Extracted entries: Begin

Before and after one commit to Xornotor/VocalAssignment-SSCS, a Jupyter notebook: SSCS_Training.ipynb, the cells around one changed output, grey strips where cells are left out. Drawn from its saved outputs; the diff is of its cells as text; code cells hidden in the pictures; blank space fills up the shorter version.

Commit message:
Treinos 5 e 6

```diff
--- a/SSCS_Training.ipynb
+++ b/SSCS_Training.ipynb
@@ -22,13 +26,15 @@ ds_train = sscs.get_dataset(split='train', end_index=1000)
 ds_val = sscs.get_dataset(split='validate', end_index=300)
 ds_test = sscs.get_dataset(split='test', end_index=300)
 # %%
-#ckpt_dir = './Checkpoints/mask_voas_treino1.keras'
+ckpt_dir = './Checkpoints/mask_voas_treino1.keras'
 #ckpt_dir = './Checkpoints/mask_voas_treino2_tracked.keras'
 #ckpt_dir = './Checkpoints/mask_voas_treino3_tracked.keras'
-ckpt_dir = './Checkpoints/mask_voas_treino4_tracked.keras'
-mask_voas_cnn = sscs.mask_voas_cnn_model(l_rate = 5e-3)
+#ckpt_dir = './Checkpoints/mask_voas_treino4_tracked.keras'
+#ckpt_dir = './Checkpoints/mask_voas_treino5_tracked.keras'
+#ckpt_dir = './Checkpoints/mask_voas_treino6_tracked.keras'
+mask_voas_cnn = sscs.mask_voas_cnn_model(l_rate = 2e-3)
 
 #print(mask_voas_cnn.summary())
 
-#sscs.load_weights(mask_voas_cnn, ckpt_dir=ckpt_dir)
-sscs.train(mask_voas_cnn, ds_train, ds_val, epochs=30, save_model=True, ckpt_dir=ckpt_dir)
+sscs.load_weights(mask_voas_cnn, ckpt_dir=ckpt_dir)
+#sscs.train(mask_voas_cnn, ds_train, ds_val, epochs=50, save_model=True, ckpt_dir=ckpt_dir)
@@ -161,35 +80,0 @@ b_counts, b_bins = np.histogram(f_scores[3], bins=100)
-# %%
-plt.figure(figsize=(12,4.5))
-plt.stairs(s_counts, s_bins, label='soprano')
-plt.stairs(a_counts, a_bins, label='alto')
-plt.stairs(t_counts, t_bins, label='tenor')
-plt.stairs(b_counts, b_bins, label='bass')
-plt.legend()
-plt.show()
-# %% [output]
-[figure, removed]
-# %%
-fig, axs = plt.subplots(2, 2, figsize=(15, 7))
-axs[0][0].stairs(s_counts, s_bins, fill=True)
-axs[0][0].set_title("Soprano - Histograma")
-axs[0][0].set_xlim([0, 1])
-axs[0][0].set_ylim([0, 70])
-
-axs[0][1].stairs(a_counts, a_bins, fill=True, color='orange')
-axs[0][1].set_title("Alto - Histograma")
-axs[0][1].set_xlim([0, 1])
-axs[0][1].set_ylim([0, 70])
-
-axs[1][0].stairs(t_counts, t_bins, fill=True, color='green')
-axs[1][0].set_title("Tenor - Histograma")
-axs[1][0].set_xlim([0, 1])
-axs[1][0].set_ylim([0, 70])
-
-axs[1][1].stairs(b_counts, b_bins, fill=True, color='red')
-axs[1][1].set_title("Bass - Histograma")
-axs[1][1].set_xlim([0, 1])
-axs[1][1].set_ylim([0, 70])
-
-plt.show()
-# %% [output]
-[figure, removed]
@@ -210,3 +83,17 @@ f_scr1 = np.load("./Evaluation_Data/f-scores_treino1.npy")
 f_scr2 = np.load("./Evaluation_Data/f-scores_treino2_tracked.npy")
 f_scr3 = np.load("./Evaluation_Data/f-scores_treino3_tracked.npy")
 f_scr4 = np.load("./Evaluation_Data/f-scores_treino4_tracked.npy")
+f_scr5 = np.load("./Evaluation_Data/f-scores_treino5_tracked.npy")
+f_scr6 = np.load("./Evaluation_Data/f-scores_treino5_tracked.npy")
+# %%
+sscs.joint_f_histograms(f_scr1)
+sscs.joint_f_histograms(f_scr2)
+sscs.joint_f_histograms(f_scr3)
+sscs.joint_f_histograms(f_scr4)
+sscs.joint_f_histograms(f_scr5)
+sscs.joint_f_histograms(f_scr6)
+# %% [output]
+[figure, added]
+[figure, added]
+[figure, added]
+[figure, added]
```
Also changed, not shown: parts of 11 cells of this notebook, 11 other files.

Extracted entries: End

### Instructions for the task
An identical copy of the preceding records should be returned.

### Result of the exercise
Before and after one commit to Xornotor/VocalAssignment-SSCS, a Jupyter notebook: SSCS_Training.ipynb, the cells around one changed output, grey strips where cells are left out. Drawn from its saved outputs; the diff is of its cells as text; code cells hidden in the pictures; blank space fills up the shorter version.

Commit message:
Treinos 5 e 6

```diff
--- a/SSCS_Training.ipynb
+++ b/SSCS_Training.ipynb
@@ -22,13 +26,15 @@ ds_train = sscs.get_dataset(split='train', end_index=1000)
 ds_val = sscs.get_dataset(split='validate', end_index=300)
 ds_test = sscs.get_dataset(split='test', end_index=300)
 # %%
-#ckpt_dir = './Checkpoints/mask_voas_treino1.keras'
+ckpt_dir = './Checkpoints/mask_voas_treino1.keras'
 #ckpt_dir = './Checkpoints/mask_voas_treino2_tracked.keras'
 #ckpt_dir = './Checkpoints/mask_voas_treino3_tracked.keras'
-ckpt_dir = './Checkpoints/mask_voas_treino4_tracked.keras'
-mask_voas_cnn = sscs.mask_voas_cnn_model(l_rate = 5e-3)
+#ckpt_dir = './Checkpoints/mask_voas_treino4_tracked.keras'
+#ckpt_dir = './Checkpoints/mask_voas_treino5_tracked.keras'
+#ckpt_dir = './Checkpoints/mask_voas_treino6_tracked.keras'
+mask_voas_cnn = sscs.mask_voas_cnn_model(l_rate = 2e-3)
 
 #print(mask_voas_cnn.summary())
 
-#sscs.load_weights(mask_voas_cnn, ckpt_dir=ckpt_dir)
-sscs.train(mask_voas_cnn, ds_train, ds_val, epochs=30, save_model=True, ckpt_dir=ckpt_dir)
+sscs.load_weights(mask_voas_cnn, ckpt_dir=ckpt_dir)
+#sscs.train(mask_voas_cnn, ds_train, ds_val, epochs=50, save_model=True, ckpt_dir=ckpt_dir)
@@ -161,35 +80,0 @@ b_counts, b_bins = np.histogram(f_scores[3], bins=100)
-# %%
-plt.figure(figsize=(12,4.5))
-plt.stairs(s_counts, s_bins, label='soprano')
-plt.stairs(a_counts, a_bins, label='alto')
-plt.stairs(t_counts, t_bins, label='tenor')
-plt.stairs(b_counts, b_bins, label='bass')
-plt.legend()
-plt.show()
-# %% [output]
-[figure, removed]
-# %%
-fig, axs = plt.subplots(2, 2, figsize=(15, 7))
-axs[0][0].stairs(s_counts, s_bins, fill=True)
-axs[0][0].set_title("Soprano - Histograma")
-axs[0][0].set_xlim([0, 1])
-axs[0][0].set_ylim([0, 70])
-
-axs[0][1].stairs(a_counts, a_bins, fill=True, color='orange')
-axs[0][1].set_title("Alto - Histograma")
-axs[0][1].set_xlim([0, 1])
-axs[0][1].set_ylim([0, 70])
-
-axs[1][0].stairs(t_counts, t_bins, fill=True, color='green')
-axs[1][0].set_title("Tenor - Histograma")
-axs[1][0].set_xlim([0, 1])
-axs[1][0].set_ylim([0, 70])
-
-axs[1][1].stairs(b_counts, b_bins, fill=True, color='red')
-axs[1][1].set_title("Bass - Histograma")
-axs[1][1].set_xlim([0, 1])
-axs[1][1].set_ylim([0, 70])
-
-plt.show()
-# %% [output]
-[figure, removed]
@@ -210,3 +83,17 @@ f_scr1 = np.load("./Evaluation_Data/f-scores_treino1.npy")
 f_scr2 = np.load("./Evaluation_Data/f-scores_treino2_tracked.npy")
 f_scr3 = np.load("./Evaluation_Data/f-scores_treino3_tracked.npy")
 f_scr4 = np.load("./Evaluation_Data/f-scores_treino4_tracked.npy")
+f_scr5 = np.load("./Evaluation_Data/f-scores_treino5_tracked.npy")
+f_scr6 = np.load("./Evaluation_Data/f-scores_treino5_tracked.npy")
+# %%
+sscs.joint_f_histograms(f_scr1)
+sscs.joint_f_histograms(f_scr2)
+sscs.joint_f_histograms(f_scr3)
+sscs.joint_f_histograms(f_scr4)
+sscs.joint_f_histograms(f_scr5)
+sscs.joint_f_histograms(f_scr6)
+# %% [output]
+[figure, added]
+[figure, added]
+[figure, added]
+[figure, added]
```
Also changed, not shown: parts of 11 cells of this notebook, 11 other files.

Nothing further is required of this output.